Meeting of the waters Manaus – (Regular service)
ABOUT THE TOUR
The Meeting of the Waters is a phenomenon that happens in the Amazon after the confluence of the Amazon River, muddy water, with the Solimões River, black water. During a six kilometers stretch (which reaches 22km at certain times), the two rivers stand side by side without mixing their waters, due to the different densities and speeds. It is a very interesting scenario to watch, take pictures and tell the story. Meeting of the waters Manaus
A sunny day is ideal to observe the meeting, as well as the coloring of rivers is more visible.
About the region
The Amazon Rio Negro river is the largest left tributary of the Amazon, the largest blackwater river in the world, and one of the world’s ten largest rivers in average discharge. It has its sources along the watershed between the Orinoco and the Amazon basins, and also connects with canals in southern Venezuela. In Colombia, where the Rio Negro’s sources are located, it is called the Guainía River. Meeting of the waters Manaus

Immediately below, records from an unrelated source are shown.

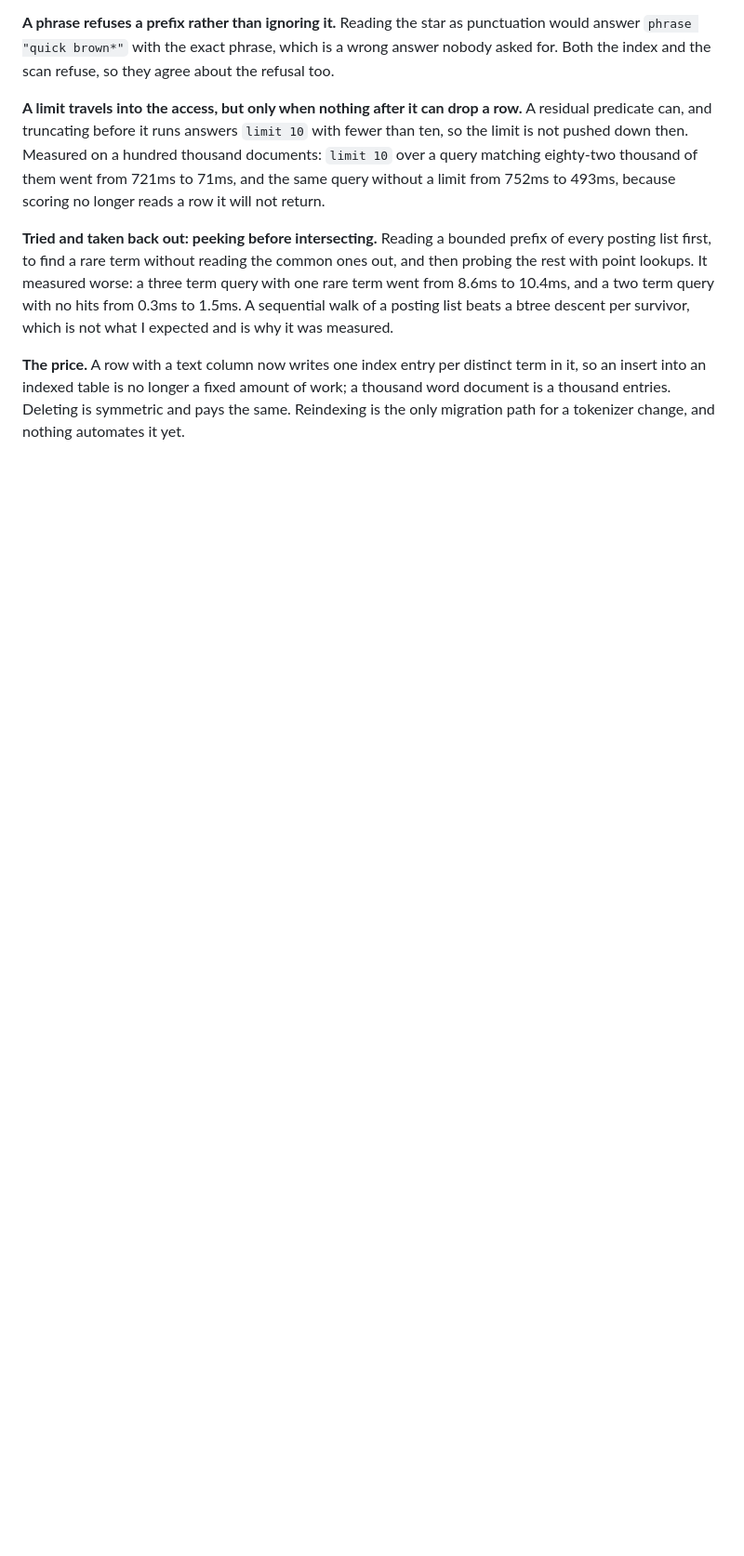
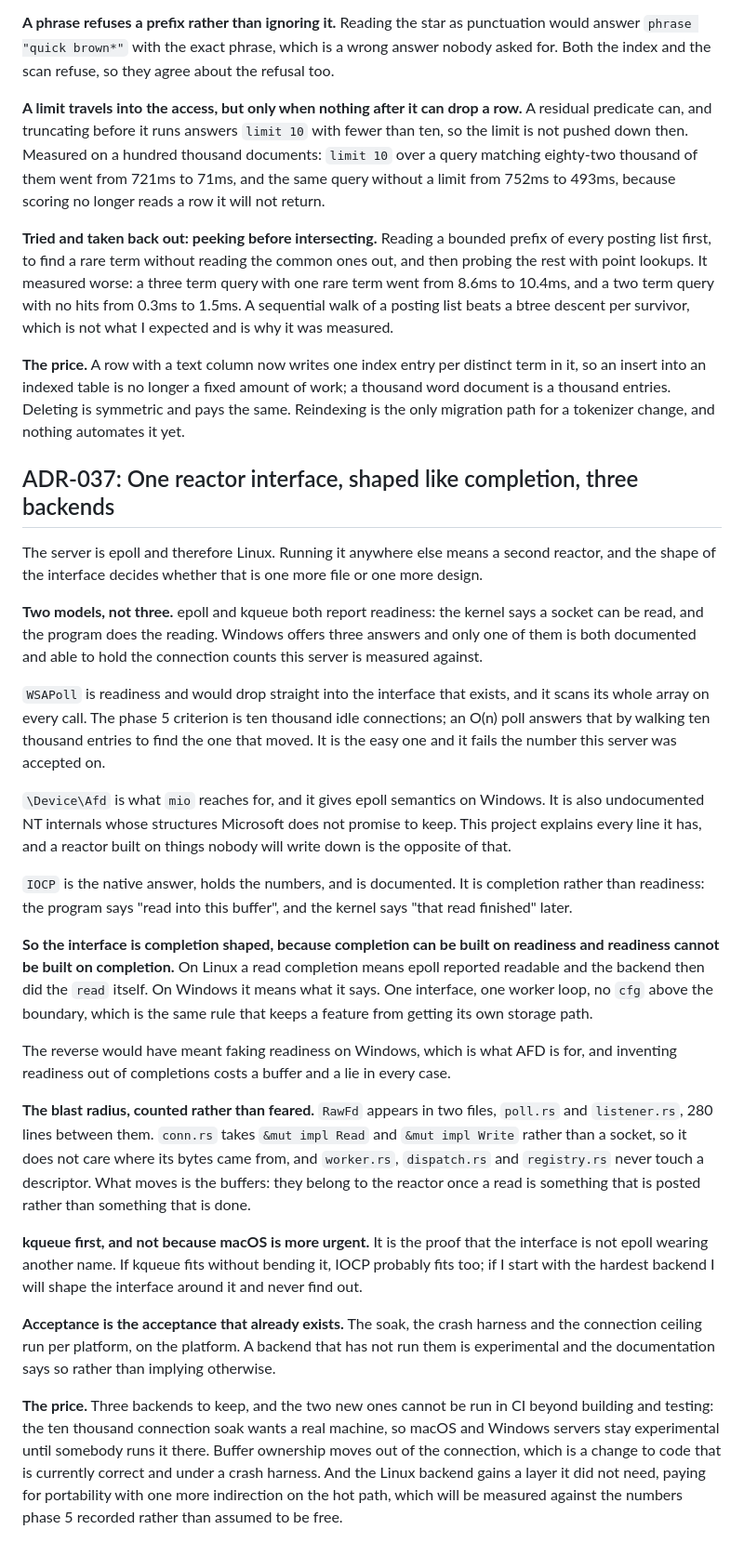
Before and after one commit to QuantyRoot/QuantyDatabase, a Markdown page: docs/DECISIONS.md, the part around one of its changes. Shown at 93% size. GitHub-like rendering; blank space fills up the shorter version.

Commit message:
docs: ADR-037, one reactor interface with three backends behind it
Written before the code, because the shape of the interface is the whole
decision and picking it after the first backend would mean picking epoll.

Windows offers three answers and only one is both documented and able to
hold the connection count phase 5 was accepted on. WSAPoll drops straight
into the readiness interface that exists and scans its whole array on
every call, which answers ten thousand idle connections by walking ten
thousand entries. AFD gives epoll semantics and is undocumented NT
internals, which is the opposite of a project that explains every line it
has. IOCP is native, documented, and completion rather than readiness.

So the interface is completion shaped, because completion can be built on
readiness and not the reverse: on Linux a read completion is epoll saying
readable and the backend then doing the read. One worker loop, no cfg
above the boundary.

kqueue goes first, and not because macOS is more urgent. It is the proof
that the interface is not epoll wearing another name.

The blast radius is counted in the record rather than feared: RawFd is in
two files, and conn.rs already takes impl Read and impl Write rather than
a socket. What moves is buffer ownership.

The table of contents had stopped at ADR-029, so the eight records
written since were missing from it. All eight are listed now.

```diff
--- a/docs/DECISIONS.md
+++ b/docs/DECISIONS.md
@@ -1632,3 +1640,68 @@ distinct term in it, so an insert into an indexed table is no longer a
 fixed amount of work; a thousand word document is a thousand entries.
 Deleting is symmetric and pays the same. Reindexing is the only migration
 path for a tokenizer change, and nothing automates it yet.
+
+## ADR-037: One reactor interface, shaped like completion, three backends
+
+The server is epoll and therefore Linux. Running it anywhere else means a
+second reactor, and the shape of the interface decides whether that is one
+more file or one more design.
+
+**Two models, not three.** epoll and kqueue both report readiness: the
+kernel says a socket can be read, and the program does the reading.
+Windows offers three answers and only one of them is both documented and
+able to hold the connection counts this server is measured against.
+
+`WSAPoll` is readiness and would drop straight into the interface that
+exists, and it scans its whole array on every call. The phase 5 criterion
+is ten thousand idle connections; an O(n) poll answers that by walking ten
+thousand entries to find the one that moved. It is the easy one and it
+fails the number this server was accepted on.
+
+`\Device\Afd` is what `mio` reaches for, and it gives epoll semantics on
+Windows. It is also undocumented NT internals whose structures Microsoft
+does not promise to keep. This project explains every line it has, and a
+reactor built on things nobody will write down is the opposite of that.
+
+`IOCP` is the native answer, holds the numbers, and is documented. It is
+completion rather than readiness: the program says "read into this
+buffer", and the kernel says "that read finished" later.
+
+**So the interface is completion shaped, because completion can be built
+on readiness and readiness cannot be built on completion.** On Linux a
+read completion means epoll reported readable and the backend then did
+the `read` itself. On Windows it means what it says. One interface, one
+worker loop, no `cfg` above the boundary, which is the same rule that
+keeps a feature from getting its own storage path.
+
+The reverse would have meant faking readiness on Windows, which is what
+AFD is for, and inventing readiness out of completions costs a buffer and
+a lie in every case.
+
+**The blast radius, counted rather than feared.** `RawFd` appears in two
+files, `poll.rs` and `listener.rs`, 280 lines between them. `conn.rs`
+takes `&mut impl Read` and `&mut impl Write` rather than a socket, so it
+does not care where its bytes came from, and `worker.rs`, `dispatch.rs`
+and `registry.rs` never touch a descriptor. What moves is the buffers:
+they belong to the reactor once a read is something that is posted rather
+than something that is done.
+
+**kqueue first, and not because macOS is more urgent.** It is the proof
+that the interface is not epoll wearing another name. If kqueue fits
+without bending it, IOCP probably fits too; if I start with the hardest
+backend I will shape the interface around it and never find out.
+
+**Acceptance is the acceptance that already exists.** The soak, the crash
+harness and the connection ceiling run per platform, on the platform. A
+backend that has not run them is experimental and the documentation says
+so rather than implying otherwise.
+
+**The price.** Three backends to keep, and the two new ones cannot be run
+in CI beyond building and testing: the ten thousand connection soak wants
+a real machine, so macOS and Windows servers stay experimental until
+somebody runs it there. Buffer ownership moves out of the connection,
+which is a change to code that is currently correct and under a crash
+harness. And the Linux backend gains a layer it did not need, paying for
+portability with one more indirection on the hot path, which will be
+measured against the numbers phase 5 recorded rather than assumed to be
+free.
```
Also changed, not shown: other parts of docs/DECISIONS.md (+8 -0 lines).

The Rio Negro joins with the Rio Solimões to form the Amazon River South of Manaus, Brazil.
The Anavilhanas National Park is a Brazilian conservation unit protection. In the state of Amazonas, with land distributed by the municipalities of Iranduba, Manaus and Novo Airão.
Covering about 400 islands, the park is located in the Rio Negro river, near the Jau National Park. It was originally created as Ecological Station, with an area of 350,018 ha. In October 2008, it was re-categorized as a National Park. His administration now rests with the Chico Mendes Institute for Biodiversity Conservation (ICMBio).
The area of the unit is in the public domain and visits are only allowed for educational purpose.
The region has a unique ecosystem, with beautiful scenery, endemic species and peculiar training.
One of the natural wonders of Brazil. Admittedly, Brazil is not a country lacking in things both natural and wonderful, but the Meeting Of The Waters is one of the most unmissable.
This is the point where two tributaries of the River Amazon, each of distinctly different hue, converge – only to stage a stand-off of sorts. One, the Rio Solimoes, is a light sandy colour. Its rival the Rio Negro may not be as black as its name suggests (it looks like tea without milk), but is the darker of the pair, owing to the leaves and dead foliage it picks up on its route down from the Andes.